# WHAT IS REQUIRED
From the records below, please return each line that holds the word "modelingframeparameters".

# ENTRIES PROVIDED
—————
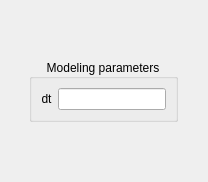
This is mainwindow/modelingframeparameters.ui in Yegres5/diploma as Qt 5 draws it before an edit. The edited form follows.
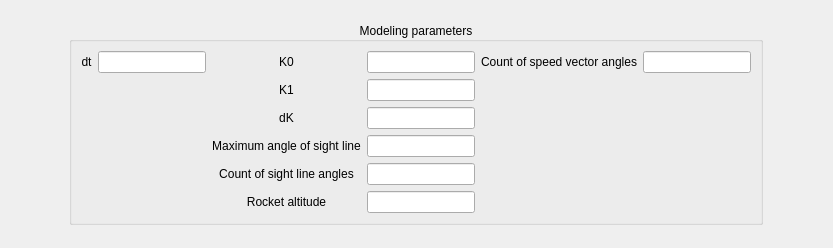
This is the edited form.

Diff of the .ui file:
```diff
--- a/mainwindow/modelingframeparameters.ui
+++ b/mainwindow/modelingframeparameters.ui
@@ -6,15 +6,15 @@
    <rect>
     <x>0</x>
     <y>0</y>
-    <width>208</width>
-    <height>182</height>
+    <width>833</width>
+    <height>248</height>
    </rect>
   </property>
   <property name="windowTitle">
    <string>Frame</string>
   </property>
-  <layout class="QGridLayout" name="gridLayout_2">
-   <item row="0" column="0">
+  <layout class="QHBoxLayout" name="horizontalLayout">
+   <item>
     <widget class="QGroupBox" name="groupBox">
      <property name="sizePolicy">
       <sizepolicy hsizetype="Maximum" vsizetype="Maximum">
@@ -32,12 +32,102 @@
       <bool>true</bool>
      </property>
      <layout class="QGridLayout" name="gridLayout">
+      <item row="4" column="1">
+       <layout class="QHBoxLayout" name="horizontalLayout_countSightAngles">
+        <item>
+         <widget class="QLabel" name="Label_countSightAngles">
+          <property name="sizePolicy">
+           <sizepolicy hsizetype="Minimum" vsizetype="Fixed">
+            <horstretch>0</horstretch>
+            <verstretch>0</verstretch>
+           </sizepolicy>
+          </property>
+          <property name="text">
+           <string>Count of sight line angles</string>
+          </property>
+          <property name="alignment">
+           <set>Qt::AlignCenter</set>
+          </property>
+         </widget>
+        </item>
+        <item>
+         <widget class="QLineEdit" name="lineEdit_countSightAngles">
+          <property name="sizePolicy">
+           <sizepolicy hsizetype="Fixed" vsizetype="Fixed">
+            <horstretch>0</horstretch>
+            <verstretch>0</verstretch>
+           </sizepolicy>
+          </property>
+         </widget>
+        </item>
+       </layout>
+      </item>
+      <item row="0" column="1">
+       <layout class="QHBoxLayout" name="horizontalLayout_K0">
+        <item>
+         <widget class="QLabel" name="Label_K0">
+          <property name="sizePolicy">
+           <sizepolicy hsizetype="Minimum" vsizetype="Fixed">
+            <horstretch>0</horstretch>
+            <verstretch>0</verstretch>
+           </sizepolicy>
+          </property>
+          <property name="text">
+           <string>K0</string>
+          </property>
+          <property name="alignment">
+           <set>Qt::AlignCenter</set>
+          </property>
+         </widget>
+        </item>
+        <item>
+         <widget class="QLineEdit" name="lineEdit_K0">
+          <property name="sizePolicy">
+           <sizepolicy hsizetype="Fixed" vsizetype="Fixed">
+            <horstretch>0</horstretch>
+            <verstretch>0</verstretch>
+           </sizepolicy>
+          </property>
+         </widget>
+        </item>
+       </layout>
+      </item>
+      <item row="3" column="1">
+       <layout class="QHBoxLayout" name="horizontalLayout_sightMaxValue">
+        <item>
+         <widget class="QLabel" name="Label_sightMaxValue">
+          <property name="sizePolicy">
+           <sizepolicy hsizetype="Minimum" vsizetype="Fixed">
+            <horstretch>0</horstretch>
+            <verstretch>0</verstretch>
+           </sizepolicy>
+          </property>
+          <property name="text">
+           <string>Maximum angle of sight line</string>
+          </property>
+          <property name="alignment">
+           <set>Qt::AlignCenter</set>
+          </property>
+         </widget>
+        </item>
+        <item>
+         <widget class="QLineEdit" name="lineEdit_sightMaxValue">
+          <property name="sizePolicy">
+           <sizepolicy hsizetype="Fixed" vsizetype="Fixed">
+            <horstretch>0</horstretch>
+            <verstretch>0</verstretch>
+           </sizepolicy>
+          </property>
+         </widget>
+        </item>
+       </layout>
+      </item>
       <item row="0" column="0">
-       <layout class="QHBoxLayout" name="horizontalLayout">
+       <layout class="QHBoxLayout" name="horizontalLayout_dt">
         <item>
          <widget class="QLabel" name="Label_dt">
           <property name="sizePolicy">
-           <sizepolicy hsizetype="Fixed" vsizetype="Fixed">
+           <sizepolicy hsizetype="Minimum" vsizetype="Fixed">
             <horstretch>0</horstretch>
             <verstretch>0</verstretch>
            </sizepolicy>
@@ -62,6 +152,126 @@
         </item>
        </layout>
       </item>
+      <item row="1" column="1">
+       <layout class="QHBoxLayout" name="horizontalLayout_K1">
+        <item>
+         <widget class="QLabel" name="Label_K1">
+          <property name="sizePolicy">
+           <sizepolicy hsizetype="Minimum" vsizetype="Fixed">
+            <horstretch>0</horstretch>
+            <verstretch>0</verstretch>
+           </sizepolicy>
+          </property>
+          <property name="text">
+           <string>K1</string>
+          </property>
+          <property name="alignment">
+           <set>Qt::AlignCenter</set>
+          </property>
+         </widget>
+        </item>
+        <item>
+         <widget class="QLineEdit" name="lineEdit_K1">
+          <property name="sizePolicy">
+           <sizepolicy hsizetype="Fixed" vsizetype="Fixed">
+            <horstretch>0</horstretch>
+            <verstretch>0</verstretch>
+           </sizepolicy>
+          </property>
+         </widget>
+        </item>
+       </layout>
+      </item>
+      <item row="2" column="1">
+       <layout class="QHBoxLayout" name="horizontalLayout_dK">
+        <item>
+         <widget class="QLabel" name="Label_dK">
+          <property name="sizePolicy">
+           <sizepolicy hsizetype="Minimum" vsizetype="Fixed">
+            <horstretch>0</horstretch>
+            <verstretch>0</verstretch>
+           </sizepolicy>
+          </property>
+          <property name="text">
+           <string>dK</string>
+          </property>
+          <property name="alignment">
+           <set>Qt::AlignCenter</set>
+          </property>
+         </widget>
+        </item>
+        <item>
+         <widget class="QLineEdit" name="lineEdit_dK">
+          <property name="sizePolicy">
+           <sizepolicy hsizetype="Fixed" vsizetype="Fixed">
+            <horstretch>0</horstretch>
+            <verstretch>0</verstretch>
+           </sizepolicy>
+          </property>
+         </widget>
+        </item>
+       </layout>
+      </item>
+      <item row="0" column="2">
+       <layout class="QHBoxLayout" name="horizontalLayout_countSpeedAngles">
+        <item>
+         <widget class="QLabel" name="Label_countSpeedAngles">
+          <property name="sizePolicy">
+           <sizepolicy hsizetype="Minimum" vsizetype="Fixed">
+            <horstretch>0</horstretch>
+            <verstretch>0</verstretch>
+           </sizepolicy>
+          </property>
+          <property name="text">
+           <string>Count of speed vector angles</string>
+          </property>
+          <property name="alignment">
+           <set>Qt::AlignCenter</set>
+          </property>
+         </widget>
+        </item>
+        <item>
+         <widget class="QLineEdit" name="lineEdit_countSpeedAngles">
+          <property name="sizePolicy">
+           <sizepolicy hsizetype="Fixed" vsizetype="Fixed">
+            <horstretch>0</horstretch>
+            <verstretch>0</verstretch>
+           </sizepolicy>
+          </property>
+         </widget>
+        </item>
+       </layout>
+      </item>
+      <item row="5" column="1">
+       <layout class="QHBoxLayout" name="horizontalLayout_rocketAltitude">
+        <item>
+         <widget class="QLabel" name="Label_rocketAltitude">
+          <property name="sizePolicy">
+           <sizepolicy hsizetype="Minimum" vsizetype="Fixed">
+            <horstretch>0</horstretch>
+            <verstretch>0</verstretch>
+           </sizepolicy>
+          </property>
+          <property name="text">
+           <string>Rocket altitude</string>
+          </property>
+          <property name="alignment">
+           <set>Qt::AlignCenter</set>
+          </property>
+         </widget>
+        </item>
+        <item>
+         <widget class="QLineEdit" name="lineEdit_rocketAltitude">
+          <property name="sizePolicy">
+           <sizepolicy hsizetype="Fixed" vsizetype="Fixed">
+            <horstretch>0</horstretch>
+            <verstretch>0</verstretch>
+           </sizepolicy>
+          </property>
+         </widget>
+        </item>
+       </layout>
+      </item>
      </layout>
     </widget>
    </item>
```
Left out of the diff: 10 changed lines with no effect on the pictures.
—————
# YOUR RESPONSE
This is mainwindow/modelingframeparameters.ui in Yegres5/diploma as Qt 5 draws it before an edit. The edited form follows.
--- a/mainwindow/modelingframeparameters.ui
+++ b/mainwindow/modelingframeparameters.ui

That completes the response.